‘Heil Hitler’ written on Jewish family’s Vegas home
Jewish woman says she was already planning on immigrating to Israel when the anti-Semitic attack happened.
The home of a Jewish family in Las Vegas was tagged with anti-Semitic graffiti in what she said was an anti-Semitic incident.
Sara Attia, a mother of three, said she called police after finding a swastika and the phrase “Heil Hitler” drawn on the door of her apartment Monday, the Las Vegas Review Journal reported Monday.
She was already planning to immigrate to Israel when the incident happened, the Times of Israel reported.
The incident happened days after several swastikas were discovered sprayed on the home of non-Jewish Las Vegas family. Police did not consider that incident a hate crime, saying it was more likely a random attack by teenagers, the Times of Israel said.
Attia, 27, speaks Hebrew and noted she is open about being Jewish and has no doubt that her home was deliberately targeted, the report said. But police did not consider it a hate crime and believed it was more likely a random attack by teenagers, according to media reports.
Police officers came to her children’s Chabad day school and said they would step up patrols in the area, the Review-Journal reported.
Attia told the Review Journal she hopes that the vandalism was just “some dumb teenager who doesn’t know any better. A joke or not, it wasn’t funny,” she added.
Attia told Ynet she is leaving the United States due to anti-Semitism.
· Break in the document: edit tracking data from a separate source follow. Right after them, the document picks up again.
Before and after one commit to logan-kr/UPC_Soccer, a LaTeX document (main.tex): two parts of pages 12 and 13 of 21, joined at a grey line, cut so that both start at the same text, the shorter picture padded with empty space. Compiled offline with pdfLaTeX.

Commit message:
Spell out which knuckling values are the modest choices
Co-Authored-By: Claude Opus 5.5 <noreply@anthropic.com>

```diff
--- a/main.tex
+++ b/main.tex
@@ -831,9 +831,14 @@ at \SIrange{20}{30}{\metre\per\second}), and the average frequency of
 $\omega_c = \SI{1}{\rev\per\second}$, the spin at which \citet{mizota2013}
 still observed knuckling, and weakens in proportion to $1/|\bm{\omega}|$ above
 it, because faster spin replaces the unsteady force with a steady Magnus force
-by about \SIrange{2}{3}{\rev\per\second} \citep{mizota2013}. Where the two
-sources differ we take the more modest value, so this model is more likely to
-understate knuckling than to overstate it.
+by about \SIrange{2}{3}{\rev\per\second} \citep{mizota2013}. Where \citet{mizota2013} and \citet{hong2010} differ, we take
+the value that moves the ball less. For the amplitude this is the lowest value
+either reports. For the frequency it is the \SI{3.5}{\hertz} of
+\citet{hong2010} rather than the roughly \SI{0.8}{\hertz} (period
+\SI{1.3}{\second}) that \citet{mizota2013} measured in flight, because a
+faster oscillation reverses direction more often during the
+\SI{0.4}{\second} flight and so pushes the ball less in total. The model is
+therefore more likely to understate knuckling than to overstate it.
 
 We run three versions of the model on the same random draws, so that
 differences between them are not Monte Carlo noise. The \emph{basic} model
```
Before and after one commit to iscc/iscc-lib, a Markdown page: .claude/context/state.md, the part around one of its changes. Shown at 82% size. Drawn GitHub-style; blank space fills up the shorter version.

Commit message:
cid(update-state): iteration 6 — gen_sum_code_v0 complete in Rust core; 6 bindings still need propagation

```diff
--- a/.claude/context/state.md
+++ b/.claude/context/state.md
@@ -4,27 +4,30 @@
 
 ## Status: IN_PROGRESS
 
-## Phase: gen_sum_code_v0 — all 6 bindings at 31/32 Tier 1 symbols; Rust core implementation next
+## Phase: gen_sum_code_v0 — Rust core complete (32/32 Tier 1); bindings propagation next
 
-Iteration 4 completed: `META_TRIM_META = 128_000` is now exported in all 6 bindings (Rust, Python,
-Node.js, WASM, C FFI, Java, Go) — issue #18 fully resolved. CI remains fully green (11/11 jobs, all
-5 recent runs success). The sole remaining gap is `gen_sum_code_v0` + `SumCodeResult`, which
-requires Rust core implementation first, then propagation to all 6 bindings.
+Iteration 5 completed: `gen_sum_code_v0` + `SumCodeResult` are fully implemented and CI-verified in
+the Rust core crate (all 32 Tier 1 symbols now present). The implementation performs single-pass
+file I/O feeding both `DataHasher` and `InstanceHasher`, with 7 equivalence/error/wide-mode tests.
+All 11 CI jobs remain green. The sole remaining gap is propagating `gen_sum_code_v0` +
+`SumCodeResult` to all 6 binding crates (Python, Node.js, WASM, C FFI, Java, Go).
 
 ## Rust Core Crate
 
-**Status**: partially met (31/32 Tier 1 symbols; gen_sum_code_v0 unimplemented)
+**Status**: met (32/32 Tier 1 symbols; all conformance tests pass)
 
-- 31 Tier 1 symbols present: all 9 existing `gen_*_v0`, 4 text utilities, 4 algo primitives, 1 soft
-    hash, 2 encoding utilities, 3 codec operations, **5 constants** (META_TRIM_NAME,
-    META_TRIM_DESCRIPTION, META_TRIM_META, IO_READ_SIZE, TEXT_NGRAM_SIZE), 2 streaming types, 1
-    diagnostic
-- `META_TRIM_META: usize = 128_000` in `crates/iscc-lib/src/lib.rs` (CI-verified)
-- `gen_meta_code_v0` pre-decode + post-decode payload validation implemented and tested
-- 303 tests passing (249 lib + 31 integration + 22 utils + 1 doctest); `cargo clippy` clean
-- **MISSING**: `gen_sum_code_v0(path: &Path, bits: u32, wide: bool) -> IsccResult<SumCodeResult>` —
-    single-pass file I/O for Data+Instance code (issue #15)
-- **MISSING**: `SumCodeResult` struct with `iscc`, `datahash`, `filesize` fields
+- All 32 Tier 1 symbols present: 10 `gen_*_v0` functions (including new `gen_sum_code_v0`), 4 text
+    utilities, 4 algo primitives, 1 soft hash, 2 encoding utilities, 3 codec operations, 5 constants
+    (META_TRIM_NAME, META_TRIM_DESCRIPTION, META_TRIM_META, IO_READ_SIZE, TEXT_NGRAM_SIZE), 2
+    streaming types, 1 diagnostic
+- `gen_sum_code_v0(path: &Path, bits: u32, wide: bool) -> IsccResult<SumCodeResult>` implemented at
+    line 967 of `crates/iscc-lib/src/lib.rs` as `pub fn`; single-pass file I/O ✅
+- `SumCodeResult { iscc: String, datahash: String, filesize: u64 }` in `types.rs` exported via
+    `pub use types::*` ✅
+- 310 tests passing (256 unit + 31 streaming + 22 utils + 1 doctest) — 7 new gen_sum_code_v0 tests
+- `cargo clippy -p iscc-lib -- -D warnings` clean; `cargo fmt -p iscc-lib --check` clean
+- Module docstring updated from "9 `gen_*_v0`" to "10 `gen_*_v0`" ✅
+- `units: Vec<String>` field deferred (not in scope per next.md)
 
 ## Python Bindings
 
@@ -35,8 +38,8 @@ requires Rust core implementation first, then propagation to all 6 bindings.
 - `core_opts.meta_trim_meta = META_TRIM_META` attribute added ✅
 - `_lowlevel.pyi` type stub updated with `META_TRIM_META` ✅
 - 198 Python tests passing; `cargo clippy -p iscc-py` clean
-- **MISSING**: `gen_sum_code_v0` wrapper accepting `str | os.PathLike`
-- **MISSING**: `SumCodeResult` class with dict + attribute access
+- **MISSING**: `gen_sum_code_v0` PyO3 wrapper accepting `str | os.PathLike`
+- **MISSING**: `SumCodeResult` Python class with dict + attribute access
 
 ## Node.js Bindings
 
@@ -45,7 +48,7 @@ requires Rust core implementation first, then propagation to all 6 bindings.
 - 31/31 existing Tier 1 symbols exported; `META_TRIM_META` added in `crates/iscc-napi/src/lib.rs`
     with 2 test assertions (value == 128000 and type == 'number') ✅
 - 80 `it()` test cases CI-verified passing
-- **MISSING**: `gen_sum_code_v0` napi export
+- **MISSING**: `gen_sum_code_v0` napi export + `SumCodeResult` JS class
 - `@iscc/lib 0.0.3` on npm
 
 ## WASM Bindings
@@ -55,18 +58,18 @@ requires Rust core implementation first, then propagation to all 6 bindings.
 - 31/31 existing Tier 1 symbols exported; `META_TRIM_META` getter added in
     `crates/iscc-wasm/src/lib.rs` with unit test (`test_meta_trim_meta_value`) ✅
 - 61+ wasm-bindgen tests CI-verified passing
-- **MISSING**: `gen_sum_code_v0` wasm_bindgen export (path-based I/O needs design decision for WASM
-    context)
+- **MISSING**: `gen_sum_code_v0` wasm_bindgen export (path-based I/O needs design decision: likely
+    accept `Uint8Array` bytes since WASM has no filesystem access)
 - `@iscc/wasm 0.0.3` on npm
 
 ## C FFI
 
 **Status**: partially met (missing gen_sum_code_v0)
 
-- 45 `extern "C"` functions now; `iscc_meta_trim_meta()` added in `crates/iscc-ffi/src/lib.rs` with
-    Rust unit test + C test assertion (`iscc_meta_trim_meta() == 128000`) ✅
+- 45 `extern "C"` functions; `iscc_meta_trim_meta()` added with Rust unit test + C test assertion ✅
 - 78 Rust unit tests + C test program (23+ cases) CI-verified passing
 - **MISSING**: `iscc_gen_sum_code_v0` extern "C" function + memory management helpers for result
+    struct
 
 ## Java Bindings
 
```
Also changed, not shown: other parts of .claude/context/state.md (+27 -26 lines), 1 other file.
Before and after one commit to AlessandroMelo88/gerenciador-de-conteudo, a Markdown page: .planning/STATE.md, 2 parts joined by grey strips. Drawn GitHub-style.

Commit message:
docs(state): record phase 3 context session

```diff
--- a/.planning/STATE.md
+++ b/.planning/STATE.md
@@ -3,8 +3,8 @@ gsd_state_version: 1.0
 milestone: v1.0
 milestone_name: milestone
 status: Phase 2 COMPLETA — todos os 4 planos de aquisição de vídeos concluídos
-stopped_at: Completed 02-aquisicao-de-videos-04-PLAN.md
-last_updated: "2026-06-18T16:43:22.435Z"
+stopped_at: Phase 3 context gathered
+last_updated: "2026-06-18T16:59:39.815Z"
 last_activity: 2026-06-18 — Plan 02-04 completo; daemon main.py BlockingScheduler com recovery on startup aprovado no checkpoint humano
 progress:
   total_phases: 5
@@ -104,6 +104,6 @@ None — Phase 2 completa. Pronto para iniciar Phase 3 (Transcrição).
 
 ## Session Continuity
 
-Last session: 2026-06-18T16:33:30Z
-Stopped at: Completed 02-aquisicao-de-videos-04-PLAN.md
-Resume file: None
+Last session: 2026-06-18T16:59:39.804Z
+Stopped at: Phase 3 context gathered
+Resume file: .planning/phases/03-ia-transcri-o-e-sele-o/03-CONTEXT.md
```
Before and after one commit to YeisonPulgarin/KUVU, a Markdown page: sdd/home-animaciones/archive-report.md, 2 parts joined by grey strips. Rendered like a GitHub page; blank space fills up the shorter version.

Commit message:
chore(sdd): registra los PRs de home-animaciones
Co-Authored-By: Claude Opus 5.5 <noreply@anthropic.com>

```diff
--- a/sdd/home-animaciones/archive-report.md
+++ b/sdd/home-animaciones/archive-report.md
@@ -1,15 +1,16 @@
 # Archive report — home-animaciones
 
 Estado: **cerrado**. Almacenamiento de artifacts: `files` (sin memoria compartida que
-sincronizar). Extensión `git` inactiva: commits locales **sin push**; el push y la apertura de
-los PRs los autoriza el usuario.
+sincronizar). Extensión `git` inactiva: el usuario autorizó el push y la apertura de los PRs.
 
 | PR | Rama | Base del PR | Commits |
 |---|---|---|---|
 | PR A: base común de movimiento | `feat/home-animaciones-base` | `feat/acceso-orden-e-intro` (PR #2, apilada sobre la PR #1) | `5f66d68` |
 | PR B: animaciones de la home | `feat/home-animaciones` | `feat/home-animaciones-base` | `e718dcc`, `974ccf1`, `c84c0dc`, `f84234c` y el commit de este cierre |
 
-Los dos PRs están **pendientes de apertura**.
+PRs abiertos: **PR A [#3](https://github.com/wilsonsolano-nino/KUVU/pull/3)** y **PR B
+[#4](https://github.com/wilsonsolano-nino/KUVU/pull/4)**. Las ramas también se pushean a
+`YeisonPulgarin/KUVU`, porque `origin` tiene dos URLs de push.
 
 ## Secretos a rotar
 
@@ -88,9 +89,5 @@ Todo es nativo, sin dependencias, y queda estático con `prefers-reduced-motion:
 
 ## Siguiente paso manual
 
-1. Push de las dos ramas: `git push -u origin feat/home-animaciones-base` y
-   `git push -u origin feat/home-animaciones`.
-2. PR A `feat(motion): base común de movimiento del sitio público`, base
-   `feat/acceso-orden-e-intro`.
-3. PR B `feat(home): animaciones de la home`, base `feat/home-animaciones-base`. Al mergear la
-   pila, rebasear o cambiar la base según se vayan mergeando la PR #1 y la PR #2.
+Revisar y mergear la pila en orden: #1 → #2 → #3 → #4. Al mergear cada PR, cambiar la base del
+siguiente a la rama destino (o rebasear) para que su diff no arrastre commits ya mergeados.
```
Officials have pointed to a rise in anti-Semitism in the US in recent years, which culminated with the shooting of 11 worshipers at a Pittsburgh synagogue last month. The Anti-Defamation League identified 1,986 anti-Semitic incidents in the US in 2017, up from 1,267 in 2016, and also reported a major increase in anti-Semitic online harassment.